The architect Balkrishna Vithaldas Doshi passed away at the age of 95 on Tuesday
The architect Balkrishna Vithaldas Doshi passed away at the age of 95 on Tuesday. We are honored to have had Balkrishna Vithaldas Doshi as curator of the “Designing the Future” section featured in issue 60 of IQD and we are all thankful for the great heritage that he left us.
Balkrishna Vithaldas Doshi for IQD
We often design buildings thinking they will last forever, so while we put one brick on top of the other we pay the utmost attention to achieve the best balance of the structures, but Architecture is not static, it is dynamic and what we design is not the container, but the content. Architecture feeds on memory, on references to the history of places and cultures and it must be enriched by our life experiences to become a welcoming place, a refuge, a vital space for the people who will inhabit it, visit it or work inside it. Architecture is not just the outer shell we see, it is the air and the light that enter or are retained in it, it is the filter against heat and cold, the shelter to protect from the noise and frenzy of urban life. To make Good Architecture we need to deeply know the society in which we live, to grasp its transformations, to have a clear understanding of the importance of the economic dynamics and people’s health and education and to keep always in mind the dramatic impact of climate change across most of our planet. Architecture is a socially useful profession as we must take care of the well-being of people. As I often say, we must not have the arrogance to design the paradise, but the determination and passion to create places where to live well. It is only thanks to this belief that I, who started designing about seventy years ago, continue to look forward and to have faith in the future.
Born in Pune, India in 1927 into a family of furniture makers, he graduated in 1947 from the JJ College of Architecture in Mumbai.

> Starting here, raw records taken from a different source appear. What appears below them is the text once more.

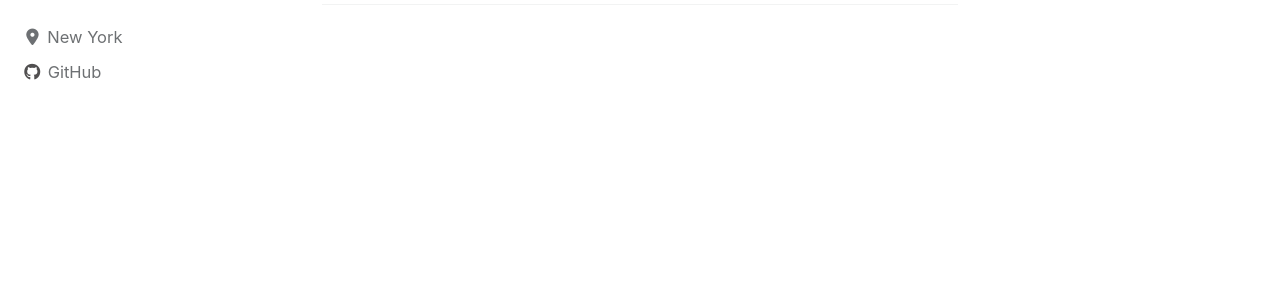
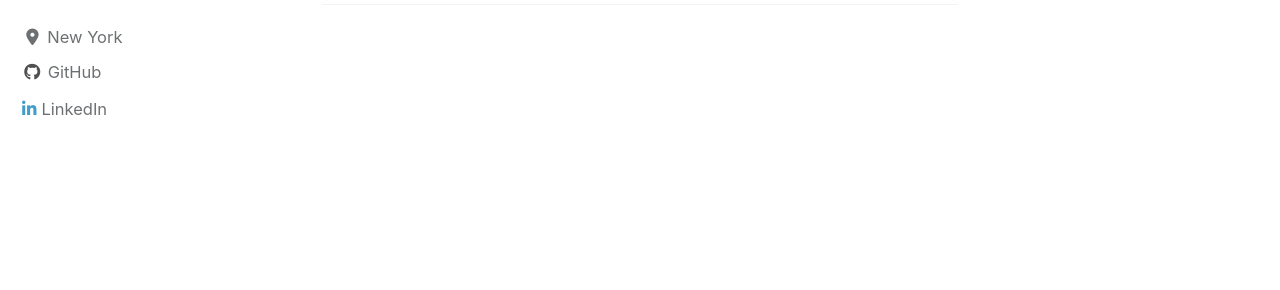
Before and after one commit to pdekhman/pdekhman.github.io, a Jekyll site: the page built from index.html, in a window 1280 px wide. Shown: the part 175-465 px from the top of the page. Built offline with Jekyll 4.4.1, drawn with Linux system fonts in a browser that asks for light colours; cached includes are drawn as plain includes; nearby versions of some CDN libraries; the list of posts is cut into pages by our own code.

Commit message:
add linked in link

```diff
--- a/_config.yml
+++ b/_config.yml
@@ -114,6 +114,9 @@ author:
     - label: "GitHub"
       icon: "fab fa-fw fa-github"
       url: "https://github.com/pdekhman"
+    - label: "LinkedIn"
+      icon: "fab fa-linkedin-in"
+      url: "https://www.linkedin.com/in/pavel-dekhman-cfa/"
     - label: "Instagram"
       icon: "fab fa-fw fa-instagram"
       # url: "https://instagram.com/"
```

After completing his studies, he sailed for a short period to London, before settling in Paris, where he worked as an apprentice, from 1951 to 1954, in the studio of the famous architect Le Corbusier. In 1954 he returned to India to supervise some of Le Corbusier’s projects, first in Chandigarh and later in Ahmedabad, where he settled permanently. In 1956 he founded, together with two architects, his own practice Vastushilpa, later renamed Vastushilpa Consultants, which today includes five partners and sixty employees and has completed more than 100 projects since its inception. In 1958 he became a member of the Graham Foundation for Advanced Studies in Fine Arts. In the early ‘60s he met in Philadelphia architect Louis Kahn, with whom he designed, in 1962, the Indian Institute of Management in Ahmedâbâd and, in the same year, he started to design one of the most celebrated projects of his career, The Indian Institute of Management Bangalore (IIM Bangalore or IIMB), completed in 1977. Doshi has established and directed several Indian institutions, including the School of Architecture and the Center for Environmental Planning and Technology. In 1981 he completed another of his most iconic projects: Sangath, his own architecture studio in Ahmedabad. His work has been widely awarded, nationally and internationally; his awards include the Padma Shree National Award Government of India (1976); Gold Medal, Indian Institute of Architects (1988); Gold Medal, Academy of Architecture of France (1988); Aga Khan Award for Architecture (1993-1995) for the Aranya Community Housing project; Prime Minister’s National Award for Excellence in Urban Planning and Design, India (2000); Global Award for Lifetime Achievement for Sustainable Architecture, Institut Francais d’Architecture, Paris (2007). He received a honorary doctorate from the University of Pennsylvania (1990) and the McGill University in Canada (2005) and in 2011 he received the highest French award for art, “Officer of the Order of Arts and Letters”. He was commissioner of the Pritzker Prize, the Indira Gandhi National Center for Arts and the Aga Khan Prize for Architecture. In 2018 he was the first Indian architect to be awarded the prestigious Pritzker Architecture Prize, considered the equivalent of the Nobel Prize, for his immense contribution to the world of architecture. He has been Visiting Professor at numerous Institutes, including: Massachusetts Institute of Technology; University of Pennsylvania, Philadelphia; University of Illinois, Urbana Champaign; Rice University, Houston; Washington University in St. Louis and University of Hong Kong.